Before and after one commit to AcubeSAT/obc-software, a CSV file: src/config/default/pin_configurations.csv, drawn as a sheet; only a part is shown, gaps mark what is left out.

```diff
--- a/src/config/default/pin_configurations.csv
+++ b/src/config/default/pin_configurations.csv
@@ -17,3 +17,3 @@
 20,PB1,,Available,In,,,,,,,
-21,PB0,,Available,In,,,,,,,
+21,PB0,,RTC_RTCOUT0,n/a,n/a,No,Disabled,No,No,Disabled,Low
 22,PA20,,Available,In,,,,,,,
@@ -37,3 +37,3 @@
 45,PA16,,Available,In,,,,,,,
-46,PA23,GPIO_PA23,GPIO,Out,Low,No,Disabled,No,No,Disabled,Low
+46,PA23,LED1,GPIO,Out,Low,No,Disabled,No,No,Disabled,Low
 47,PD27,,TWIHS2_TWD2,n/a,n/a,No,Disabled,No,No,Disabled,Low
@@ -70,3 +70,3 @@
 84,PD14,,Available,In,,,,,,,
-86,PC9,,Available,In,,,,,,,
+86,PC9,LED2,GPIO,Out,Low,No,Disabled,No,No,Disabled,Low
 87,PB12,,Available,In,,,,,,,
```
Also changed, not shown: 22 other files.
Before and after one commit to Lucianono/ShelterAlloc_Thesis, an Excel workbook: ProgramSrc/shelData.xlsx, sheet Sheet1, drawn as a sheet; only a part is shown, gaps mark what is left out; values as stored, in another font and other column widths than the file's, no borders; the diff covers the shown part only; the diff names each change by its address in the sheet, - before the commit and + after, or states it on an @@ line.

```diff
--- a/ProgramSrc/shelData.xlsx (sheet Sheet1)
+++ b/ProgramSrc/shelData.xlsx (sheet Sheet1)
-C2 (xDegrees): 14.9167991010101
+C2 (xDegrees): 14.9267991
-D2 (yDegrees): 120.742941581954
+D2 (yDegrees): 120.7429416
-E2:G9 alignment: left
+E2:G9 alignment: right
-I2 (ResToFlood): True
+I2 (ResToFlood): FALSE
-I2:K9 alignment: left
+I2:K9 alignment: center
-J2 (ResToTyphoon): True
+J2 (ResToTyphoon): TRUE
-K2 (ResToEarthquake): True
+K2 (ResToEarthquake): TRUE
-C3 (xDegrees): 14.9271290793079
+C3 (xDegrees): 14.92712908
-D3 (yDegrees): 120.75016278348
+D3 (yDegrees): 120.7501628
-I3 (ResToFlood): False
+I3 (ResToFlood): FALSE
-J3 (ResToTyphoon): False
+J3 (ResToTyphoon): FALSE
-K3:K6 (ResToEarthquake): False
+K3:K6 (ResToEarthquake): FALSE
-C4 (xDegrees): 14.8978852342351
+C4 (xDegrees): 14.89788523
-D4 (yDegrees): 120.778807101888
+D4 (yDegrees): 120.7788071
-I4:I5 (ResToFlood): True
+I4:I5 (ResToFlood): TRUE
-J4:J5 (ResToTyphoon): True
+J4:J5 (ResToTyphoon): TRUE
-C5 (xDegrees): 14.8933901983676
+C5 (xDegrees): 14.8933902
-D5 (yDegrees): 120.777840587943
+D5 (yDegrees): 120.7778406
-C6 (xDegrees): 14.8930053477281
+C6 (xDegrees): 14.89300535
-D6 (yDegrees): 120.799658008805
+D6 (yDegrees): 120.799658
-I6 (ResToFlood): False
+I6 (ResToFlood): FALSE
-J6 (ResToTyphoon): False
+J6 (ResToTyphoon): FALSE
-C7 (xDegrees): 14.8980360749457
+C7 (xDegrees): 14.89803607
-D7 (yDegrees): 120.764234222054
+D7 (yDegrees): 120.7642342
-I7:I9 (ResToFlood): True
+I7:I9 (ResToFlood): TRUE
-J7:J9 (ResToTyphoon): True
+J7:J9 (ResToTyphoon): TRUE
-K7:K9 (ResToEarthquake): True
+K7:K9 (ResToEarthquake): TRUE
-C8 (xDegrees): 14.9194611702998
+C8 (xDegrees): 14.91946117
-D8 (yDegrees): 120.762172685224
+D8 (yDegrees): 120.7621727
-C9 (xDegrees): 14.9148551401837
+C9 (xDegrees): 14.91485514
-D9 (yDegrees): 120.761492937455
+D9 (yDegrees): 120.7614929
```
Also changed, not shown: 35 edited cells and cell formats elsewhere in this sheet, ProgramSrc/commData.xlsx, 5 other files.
********
Your response should consist of the data above, duplicated exactly.

### Task response
Before and after one commit to AcubeSAT/obc-software, a CSV file: src/config/default/pin_configurations.csv, drawn as a sheet; only a part is shown, gaps mark what is left out.

```diff
--- a/src/config/default/pin_configurations.csv
+++ b/src/config/default/pin_configurations.csv
@@ -17,3 +17,3 @@
 20,PB1,,Available,In,,,,,,,
-21,PB0,,Available,In,,,,,,,
+21,PB0,,RTC_RTCOUT0,n/a,n/a,No,Disabled,No,No,Disabled,Low
 22,PA20,,Available,In,,,,,,,
@@ -37,3 +37,3 @@
 45,PA16,,Available,In,,,,,,,
-46,PA23,GPIO_PA23,GPIO,Out,Low,No,Disabled,No,No,Disabled,Low
+46,PA23,LED1,GPIO,Out,Low,No,Disabled,No,No,Disabled,Low
 47,PD27,,TWIHS2_TWD2,n/a,n/a,No,Disabled,No,No,Disabled,Low
@@ -70,3 +70,3 @@
 84,PD14,,Available,In,,,,,,,
-86,PC9,,Available,In,,,,,,,
+86,PC9,LED2,GPIO,Out,Low,No,Disabled,No,No,Disabled,Low
 87,PB12,,Available,In,,,,,,,
```
Also changed, not shown: 22 other files.
Before and after one commit to Lucianono/ShelterAlloc_Thesis, an Excel workbook: ProgramSrc/shelData.xlsx, sheet Sheet1, drawn as a sheet; only a part is shown, gaps mark what is left out; values as stored, in another font and other column widths than the file's, no borders; the diff covers the shown part only; the diff names each change by its address in the sheet, - before the commit and + after, or states it on an @@ line.

```diff
--- a/ProgramSrc/shelData.xlsx (sheet Sheet1)
+++ b/ProgramSrc/shelData.xlsx (sheet Sheet1)
-C2 (xDegrees): 14.9167991010101
+C2 (xDegrees): 14.9267991
-D2 (yDegrees): 120.742941581954
+D2 (yDegrees): 120.7429416
-E2:G9 alignment: left
+E2:G9 alignment: right
-I2 (ResToFlood): True
+I2 (ResToFlood): FALSE
-I2:K9 alignment: left
+I2:K9 alignment: center
-J2 (ResToTyphoon): True
+J2 (ResToTyphoon): TRUE
-K2 (ResToEarthquake): True
+K2 (ResToEarthquake): TRUE
-C3 (xDegrees): 14.9271290793079
+C3 (xDegrees): 14.92712908
-D3 (yDegrees): 120.75016278348
+D3 (yDegrees): 120.7501628
-I3 (ResToFlood): False
+I3 (ResToFlood): FALSE
-J3 (ResToTyphoon): False
+J3 (ResToTyphoon): FALSE
-K3:K6 (ResToEarthquake): False
+K3:K6 (ResToEarthquake): FALSE
-C4 (xDegrees): 14.8978852342351
+C4 (xDegrees): 14.89788523
-D4 (yDegrees): 120.778807101888
+D4 (yDegrees): 120.7788071
-I4:I5 (ResToFlood): True
+I4:I5 (ResToFlood): TRUE
-J4:J5 (ResToTyphoon): True
+J4:J5 (ResToTyphoon): TRUE
-C5 (xDegrees): 14.8933901983676
+C5 (xDegrees): 14.8933902
-D5 (yDegrees): 120.777840587943
+D5 (yDegrees): 120.7778406
-C6 (xDegrees): 14.8930053477281
+C6 (xDegrees): 14.89300535
-D6 (yDegrees): 120.799658008805
+D6 (yDegrees): 120.799658
-I6 (ResToFlood): False
+I6 (ResToFlood): FALSE
-J6 (ResToTyphoon): False
+J6 (ResToTyphoon): FALSE
-C7 (xDegrees): 14.8980360749457
+C7 (xDegrees): 14.89803607
-D7 (yDegrees): 120.764234222054
+D7 (yDegrees): 120.7642342
-I7:I9 (ResToFlood): True
+I7:I9 (ResToFlood): TRUE
-J7:J9 (ResToTyphoon): True
+J7:J9 (ResToTyphoon): TRUE
-K7:K9 (ResToEarthquake): True
+K7:K9 (ResToEarthquake): TRUE
-C8 (xDegrees): 14.9194611702998
+C8 (xDegrees): 14.91946117
-D8 (yDegrees): 120.762172685224
+D8 (yDegrees): 120.7621727
-C9 (xDegrees): 14.9148551401837
+C9 (xDegrees): 14.91485514
-D9 (yDegrees): 120.761492937455
+D9 (yDegrees): 120.7614929
```
Also changed, not shown: 35 edited cells and cell formats elsewhere in this sheet, ProgramSrc/commData.xlsx, 5 other files.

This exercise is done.